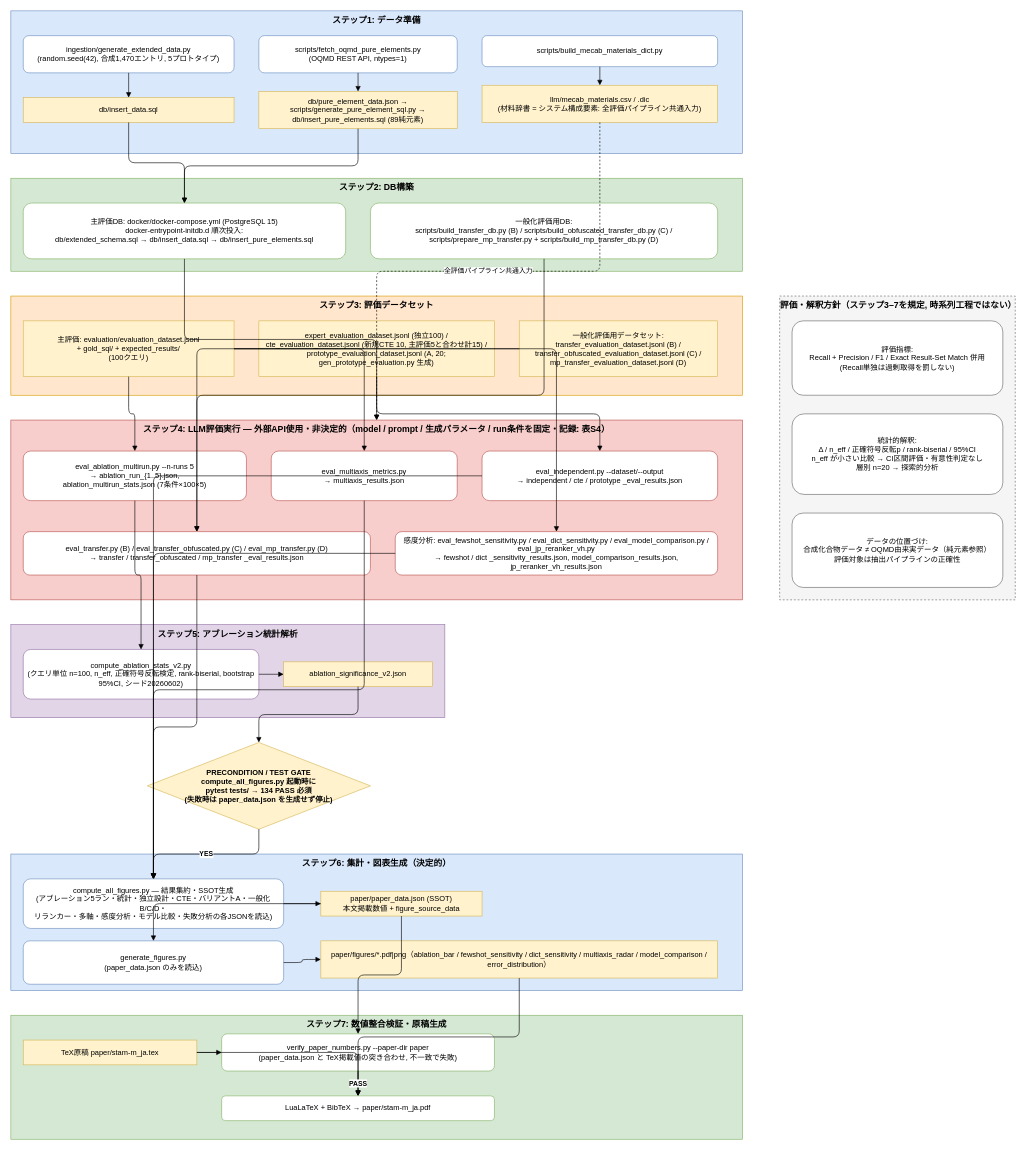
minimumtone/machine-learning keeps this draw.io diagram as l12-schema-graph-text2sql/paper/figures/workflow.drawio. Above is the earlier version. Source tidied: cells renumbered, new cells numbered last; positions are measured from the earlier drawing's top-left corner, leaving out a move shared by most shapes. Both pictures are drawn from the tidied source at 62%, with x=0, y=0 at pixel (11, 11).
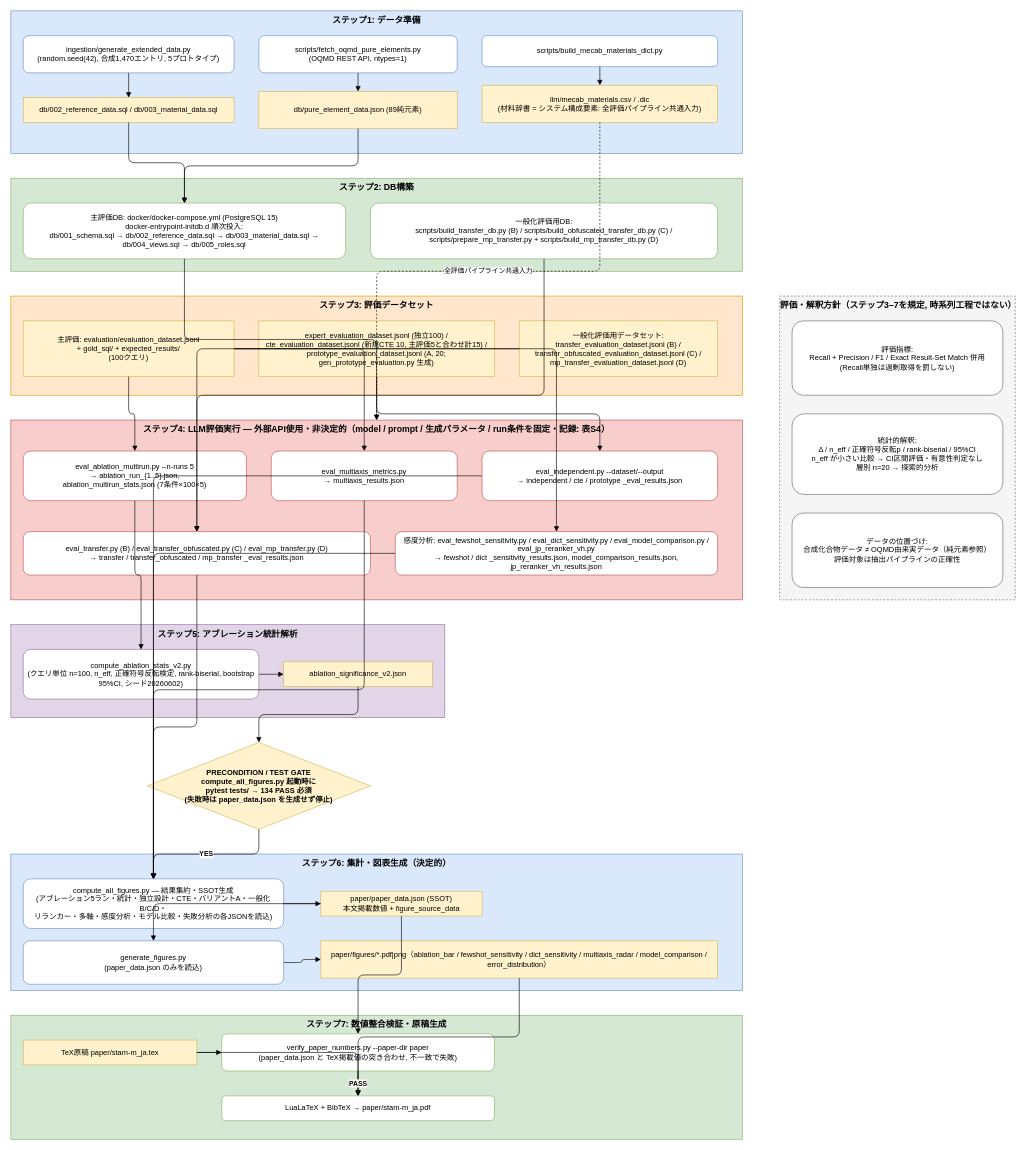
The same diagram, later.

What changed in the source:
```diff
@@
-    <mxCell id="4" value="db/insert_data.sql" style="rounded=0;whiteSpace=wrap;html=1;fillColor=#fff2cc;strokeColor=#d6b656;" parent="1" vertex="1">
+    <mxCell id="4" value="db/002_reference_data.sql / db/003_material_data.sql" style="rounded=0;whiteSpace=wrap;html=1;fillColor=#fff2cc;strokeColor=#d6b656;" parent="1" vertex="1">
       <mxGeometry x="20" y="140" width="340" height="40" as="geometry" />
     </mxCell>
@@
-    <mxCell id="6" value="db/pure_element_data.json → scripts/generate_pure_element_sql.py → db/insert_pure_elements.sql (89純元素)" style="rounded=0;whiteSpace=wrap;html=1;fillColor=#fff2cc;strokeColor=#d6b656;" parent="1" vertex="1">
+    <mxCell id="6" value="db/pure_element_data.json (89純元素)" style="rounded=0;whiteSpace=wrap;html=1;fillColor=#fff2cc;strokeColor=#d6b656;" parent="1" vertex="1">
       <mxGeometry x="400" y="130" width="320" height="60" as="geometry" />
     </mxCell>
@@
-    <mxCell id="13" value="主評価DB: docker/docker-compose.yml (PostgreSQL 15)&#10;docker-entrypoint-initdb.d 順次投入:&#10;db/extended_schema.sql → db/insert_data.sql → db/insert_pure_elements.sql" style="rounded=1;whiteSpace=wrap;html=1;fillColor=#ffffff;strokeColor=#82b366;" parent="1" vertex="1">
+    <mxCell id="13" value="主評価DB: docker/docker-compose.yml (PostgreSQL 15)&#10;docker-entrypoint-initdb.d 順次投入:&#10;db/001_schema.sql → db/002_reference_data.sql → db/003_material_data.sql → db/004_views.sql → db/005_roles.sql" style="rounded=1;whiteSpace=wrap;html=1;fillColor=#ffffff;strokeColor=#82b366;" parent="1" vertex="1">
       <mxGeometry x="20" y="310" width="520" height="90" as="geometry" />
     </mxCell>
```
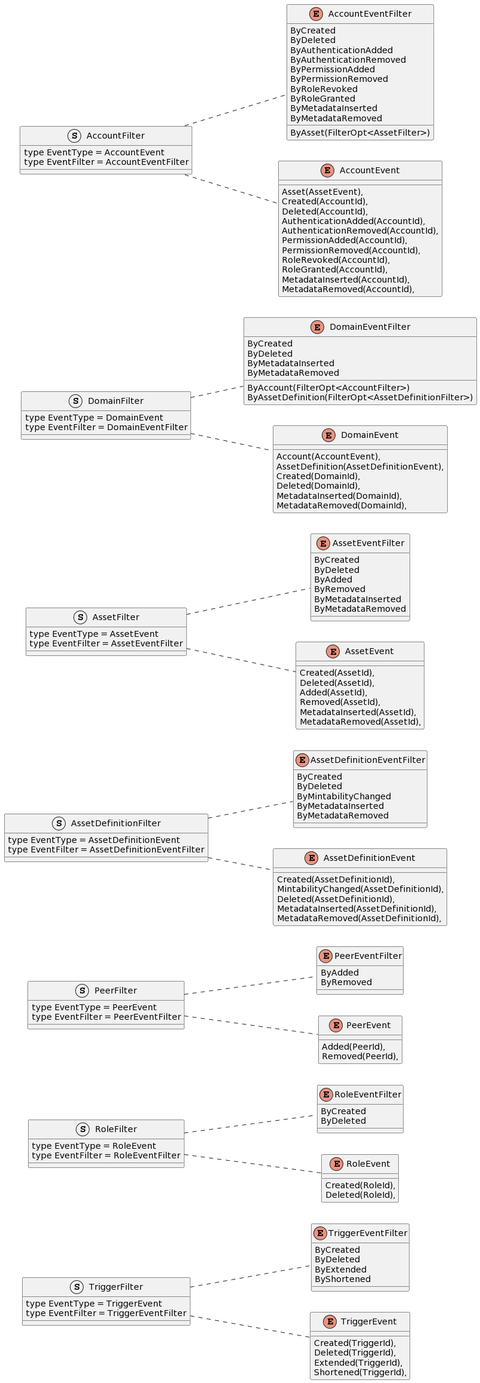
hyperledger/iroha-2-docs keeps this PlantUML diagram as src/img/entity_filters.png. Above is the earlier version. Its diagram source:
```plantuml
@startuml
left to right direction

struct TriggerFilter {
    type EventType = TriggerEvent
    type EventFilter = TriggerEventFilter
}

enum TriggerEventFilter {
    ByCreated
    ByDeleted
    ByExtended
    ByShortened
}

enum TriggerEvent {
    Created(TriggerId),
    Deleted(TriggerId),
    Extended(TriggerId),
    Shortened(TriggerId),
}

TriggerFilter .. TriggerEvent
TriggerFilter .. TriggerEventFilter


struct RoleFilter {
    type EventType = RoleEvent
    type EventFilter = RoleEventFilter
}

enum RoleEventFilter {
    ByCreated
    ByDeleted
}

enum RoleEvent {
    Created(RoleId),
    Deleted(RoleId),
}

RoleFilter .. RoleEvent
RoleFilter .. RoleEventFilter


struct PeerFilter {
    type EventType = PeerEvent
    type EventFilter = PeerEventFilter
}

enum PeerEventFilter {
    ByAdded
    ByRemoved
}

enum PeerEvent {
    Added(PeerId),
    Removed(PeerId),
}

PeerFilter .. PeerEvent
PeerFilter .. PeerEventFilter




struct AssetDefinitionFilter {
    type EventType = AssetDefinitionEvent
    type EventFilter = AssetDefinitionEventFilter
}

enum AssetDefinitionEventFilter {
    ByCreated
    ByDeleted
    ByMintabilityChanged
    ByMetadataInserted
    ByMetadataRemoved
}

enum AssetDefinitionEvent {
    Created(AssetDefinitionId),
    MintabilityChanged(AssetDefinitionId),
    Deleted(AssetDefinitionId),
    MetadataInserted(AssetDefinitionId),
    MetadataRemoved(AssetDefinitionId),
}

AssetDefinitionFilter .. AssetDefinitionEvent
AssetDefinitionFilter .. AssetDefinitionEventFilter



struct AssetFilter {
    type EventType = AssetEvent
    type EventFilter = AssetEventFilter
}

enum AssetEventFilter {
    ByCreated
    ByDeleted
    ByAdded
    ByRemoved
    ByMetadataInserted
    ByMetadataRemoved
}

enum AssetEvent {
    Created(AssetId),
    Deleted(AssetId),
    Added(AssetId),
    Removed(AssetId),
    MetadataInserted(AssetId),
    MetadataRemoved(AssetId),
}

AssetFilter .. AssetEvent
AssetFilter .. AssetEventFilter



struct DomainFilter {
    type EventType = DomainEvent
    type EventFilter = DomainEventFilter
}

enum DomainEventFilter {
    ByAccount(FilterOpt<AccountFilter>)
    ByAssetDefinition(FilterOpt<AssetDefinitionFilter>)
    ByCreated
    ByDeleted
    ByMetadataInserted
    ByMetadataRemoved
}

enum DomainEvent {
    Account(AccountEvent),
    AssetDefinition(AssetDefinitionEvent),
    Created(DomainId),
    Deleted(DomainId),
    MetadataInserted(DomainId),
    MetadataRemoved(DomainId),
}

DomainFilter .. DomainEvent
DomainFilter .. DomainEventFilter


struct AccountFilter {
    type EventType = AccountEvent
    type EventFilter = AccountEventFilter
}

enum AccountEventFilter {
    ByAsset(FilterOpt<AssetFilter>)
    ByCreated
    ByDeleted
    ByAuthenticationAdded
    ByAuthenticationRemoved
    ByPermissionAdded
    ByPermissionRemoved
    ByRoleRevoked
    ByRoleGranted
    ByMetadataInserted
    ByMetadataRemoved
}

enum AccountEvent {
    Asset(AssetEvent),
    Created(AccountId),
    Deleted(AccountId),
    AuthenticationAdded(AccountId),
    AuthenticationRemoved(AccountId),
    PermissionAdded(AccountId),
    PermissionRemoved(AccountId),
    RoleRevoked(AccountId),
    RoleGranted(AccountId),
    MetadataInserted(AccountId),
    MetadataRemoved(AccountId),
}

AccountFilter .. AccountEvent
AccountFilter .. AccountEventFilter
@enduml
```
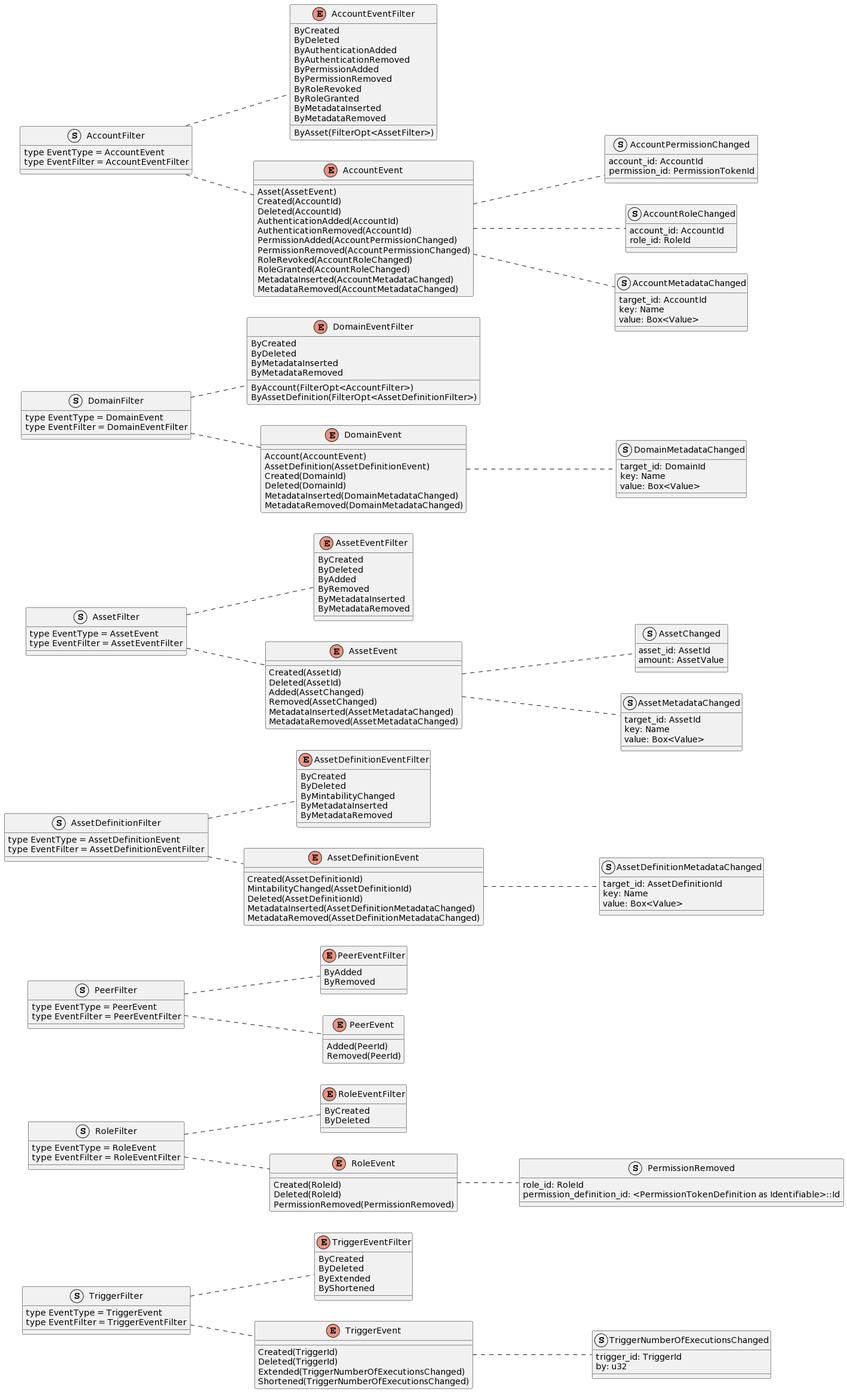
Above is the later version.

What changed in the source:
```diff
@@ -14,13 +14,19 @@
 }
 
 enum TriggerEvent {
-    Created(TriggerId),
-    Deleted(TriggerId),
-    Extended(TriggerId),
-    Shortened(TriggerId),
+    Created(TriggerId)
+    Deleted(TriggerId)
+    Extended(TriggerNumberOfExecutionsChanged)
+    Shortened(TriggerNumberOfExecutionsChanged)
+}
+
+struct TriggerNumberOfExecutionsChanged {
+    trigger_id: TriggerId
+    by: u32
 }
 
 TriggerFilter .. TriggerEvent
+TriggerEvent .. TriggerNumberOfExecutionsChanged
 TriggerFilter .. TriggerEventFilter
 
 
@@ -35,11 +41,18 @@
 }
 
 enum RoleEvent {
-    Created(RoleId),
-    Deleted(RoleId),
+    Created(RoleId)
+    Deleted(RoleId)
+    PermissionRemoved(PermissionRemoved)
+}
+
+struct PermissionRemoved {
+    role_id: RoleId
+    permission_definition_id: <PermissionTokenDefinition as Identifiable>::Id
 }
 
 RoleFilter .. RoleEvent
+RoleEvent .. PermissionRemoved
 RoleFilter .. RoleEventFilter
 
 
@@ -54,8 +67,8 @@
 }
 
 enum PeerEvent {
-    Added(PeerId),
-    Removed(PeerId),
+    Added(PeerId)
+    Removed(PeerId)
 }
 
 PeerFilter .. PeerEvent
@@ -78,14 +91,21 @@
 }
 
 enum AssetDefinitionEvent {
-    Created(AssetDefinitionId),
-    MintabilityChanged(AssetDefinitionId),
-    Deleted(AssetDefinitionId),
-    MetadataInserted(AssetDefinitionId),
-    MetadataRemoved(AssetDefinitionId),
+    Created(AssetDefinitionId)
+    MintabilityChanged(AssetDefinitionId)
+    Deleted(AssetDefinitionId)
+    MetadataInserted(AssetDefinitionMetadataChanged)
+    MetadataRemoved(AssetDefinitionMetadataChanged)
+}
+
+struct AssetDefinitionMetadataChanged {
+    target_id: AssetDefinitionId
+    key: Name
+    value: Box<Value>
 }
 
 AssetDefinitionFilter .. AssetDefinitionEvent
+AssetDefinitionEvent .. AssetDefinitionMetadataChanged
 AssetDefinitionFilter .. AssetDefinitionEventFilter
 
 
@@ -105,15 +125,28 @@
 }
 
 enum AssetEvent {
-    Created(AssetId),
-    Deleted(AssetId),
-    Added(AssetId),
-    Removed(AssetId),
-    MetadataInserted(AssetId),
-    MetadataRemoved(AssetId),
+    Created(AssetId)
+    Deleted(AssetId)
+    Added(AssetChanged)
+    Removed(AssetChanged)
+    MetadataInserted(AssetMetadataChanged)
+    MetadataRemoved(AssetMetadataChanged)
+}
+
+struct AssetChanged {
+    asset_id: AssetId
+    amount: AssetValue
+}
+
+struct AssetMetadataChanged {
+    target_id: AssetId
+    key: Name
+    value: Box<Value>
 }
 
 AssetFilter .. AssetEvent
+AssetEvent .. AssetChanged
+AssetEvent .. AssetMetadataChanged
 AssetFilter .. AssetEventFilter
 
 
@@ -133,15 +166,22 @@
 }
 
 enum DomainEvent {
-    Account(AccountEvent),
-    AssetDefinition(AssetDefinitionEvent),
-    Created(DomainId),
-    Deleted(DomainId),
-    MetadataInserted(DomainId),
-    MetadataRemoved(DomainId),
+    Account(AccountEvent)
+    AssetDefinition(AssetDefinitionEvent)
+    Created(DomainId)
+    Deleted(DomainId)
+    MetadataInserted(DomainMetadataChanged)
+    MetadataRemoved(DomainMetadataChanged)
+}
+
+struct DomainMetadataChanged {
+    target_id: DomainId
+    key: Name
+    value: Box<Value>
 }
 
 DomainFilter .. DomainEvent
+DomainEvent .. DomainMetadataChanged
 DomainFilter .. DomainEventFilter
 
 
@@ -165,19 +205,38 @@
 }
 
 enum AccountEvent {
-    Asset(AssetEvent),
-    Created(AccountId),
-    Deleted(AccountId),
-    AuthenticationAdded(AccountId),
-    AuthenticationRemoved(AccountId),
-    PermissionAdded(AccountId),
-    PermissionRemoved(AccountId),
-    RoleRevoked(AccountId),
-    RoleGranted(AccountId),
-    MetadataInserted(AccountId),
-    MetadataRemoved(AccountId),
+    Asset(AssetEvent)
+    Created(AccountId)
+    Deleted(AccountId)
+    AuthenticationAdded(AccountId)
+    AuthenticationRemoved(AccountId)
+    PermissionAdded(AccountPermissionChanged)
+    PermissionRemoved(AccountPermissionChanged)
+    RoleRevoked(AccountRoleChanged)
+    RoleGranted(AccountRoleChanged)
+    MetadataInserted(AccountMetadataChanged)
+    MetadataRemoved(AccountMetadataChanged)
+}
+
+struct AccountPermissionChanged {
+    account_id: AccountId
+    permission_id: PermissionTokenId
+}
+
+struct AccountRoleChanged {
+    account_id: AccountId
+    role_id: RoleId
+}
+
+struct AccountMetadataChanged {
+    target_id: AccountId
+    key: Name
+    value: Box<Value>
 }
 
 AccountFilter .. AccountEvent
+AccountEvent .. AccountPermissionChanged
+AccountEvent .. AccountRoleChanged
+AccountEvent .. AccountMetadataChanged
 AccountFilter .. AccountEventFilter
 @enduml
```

▶ **Exercise instructions**
Across the data, find each line that has "FilterOpt" in it and copy that line.

▶ **Completed task**
    ByAccount(FilterOpt<AccountFilter>)
    ByAssetDefinition(FilterOpt<AssetDefinitionFilter>)
    ByAsset(FilterOpt<AssetFilter>)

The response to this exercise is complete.